She responded to the chant last year in Charlottesville, "Jews will not replace us" and to any in the Spokane area who identified with it.
"We are not here to replace you. We are here to live with you, and with every person of every color, and every faith in this nation. We don't want to replace you, but we do want to replace your hatred with our love, your fear with our hope, your bigotry with impartiality and fair-mindedness," she said.
"We want to replace racism and anti-Semitism with the great creed of our country that every person is equal to every other person, and every human being deserves dignity and respect," Tamar said.

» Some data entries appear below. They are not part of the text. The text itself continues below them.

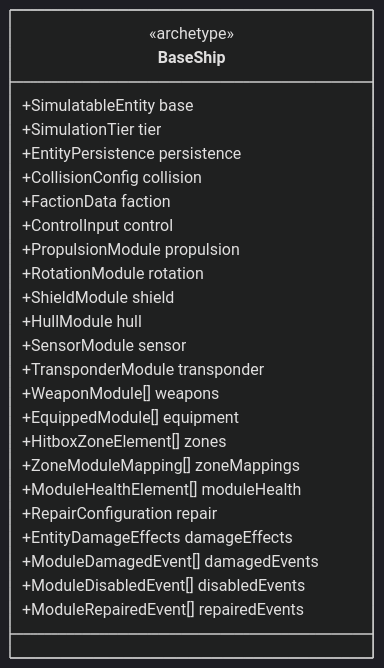
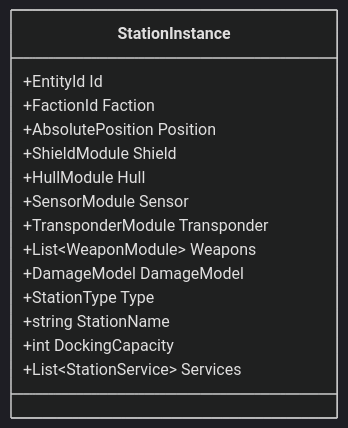
The third of 8 diagrams in .obsidian/architecture/04-archetype-strategy.md (zephkelly/starfire), drawn with Mermaid (dark theme) before and after one commit. The commit also changed other lines of this file and 27 other files, not shown here.

Commit message:
feat: update architecture docs to include modding system

````diff
--- a/.obsidian/architecture/04-archetype-strategy.md
+++ b/.obsidian/architecture/04-archetype-strategy.md
@@ -162,28 +171,18 @@
 ```mermaid
 classDiagram
-    class BaseShip {
-        <<archetype>>
-        +SimulatableEntity base
-        +SimulationTier tier
-        +EntityPersistence persistence
-        +CollisionConfig collision
-        +FactionData faction
-        +ControlInput control
-        +PropulsionModule propulsion
-        +RotationModule rotation
-        +ShieldModule shield
-        +HullModule hull
-        +SensorModule sensor
-        +TransponderModule transponder
-        +WeaponModule[] weapons
-        +EquippedModule[] equipment
-        +HitboxZoneElement[] zones
-        +ZoneModuleMapping[] zoneMappings
-        +ModuleHealthElement[] moduleHealth
-        +RepairConfiguration repair
-        +EntityDamageEffects damageEffects
-        +ModuleDamagedEvent[] damagedEvents
-        +ModuleDisabledEvent[] disabledEvents
-        +ModuleRepairedEvent[] repairedEvents
+    class StationInstance {
+        +EntityId Id
+        +FactionId Faction
+        +AbsolutePosition Position
+        +ShieldModule Shield
+        +HullModule Hull
+        +SensorModule Sensor
+        +TransponderModule Transponder
+        +List~WeaponModule~ Weapons
+        +DamageModel DamageModel
+        +StationType Type
+        +string StationName
+        +int DockingCapacity
+        +List~StationService~ Services
     }
 ```
````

After sharing a prayer, she asked the Spokane Valley City Council to "articulate their ideals, to be an instrument for justice and peace in this community, and for us all to continue together to fight hatred, bigotry, racism and anti-Semitism, wherever we see it: in Spokane County, in Washington state, in the United States and, if we can be so bold, in the whole world."
The Rev. Rick Matters, an Episcopal priest in the Diocese of Spokane, then expressed concern that leaders of white supremacist groups instructed followers not to attend a march in front of the White House the previous weekend. That would make them look like weirdos.
What they are to do is to "blend in, look hip, make friends and infiltrate the political system." This way, they can "distort the American Dream."
Rick called for articulating the true American Dream "of liberty and justice for all, respect and dignity for all, inclusion and compassion for all. Democrat, Republican, Progressive and those who choose not to vote at all need to make clear our American values.
"Silence is the enemy that allows white supremacists to succeed in their agenda of hate and exclusion," he said.
He asked for politicians to repudiate hate groups and to raise their voices against hate speech.
"We call on politicians of all stripes to take actions that protect and welcome all members of society. Indeed, we call on all members of society to speak out, as we are speaking up, for an inclusive, friendly and just society," he said.
Rick concluded by thanking Spokane Valley City officials for choosing to place two statues of Native Americans in front of the city hall, honoring them for their care of this land "for hundreds, if not thousands, of years. We ask them to continue in this tradition."
Leilani then said, "Bold action is needed to correct the perception of Spokane Valley as a center of ignorance and racial discrimination and bigotry."
She asked the mayor and council to sign the resolution.
Joan, who organized the event with Leilani, led a chant, "Justice now!"
The rally dispersed. More than 50 attended, and many spoke at the council meeting, including people from Northwest Grassroots.
Many urged the mayor and council to sign the anti-white supremacy resolution.
Gary Vandusen of Liberty Lake said people are judged by the company they keep. Citizens and businesses and potential businesses need to know that Spokane Valley is an inclusive community.
For information, email firstname.lastname@example.org. The meeting is online at http://spokanevalley.granicus.com/MediaPlayer.php?view_id=3&clip_id=612.
Copyright@ The Fig Tree, September, 2018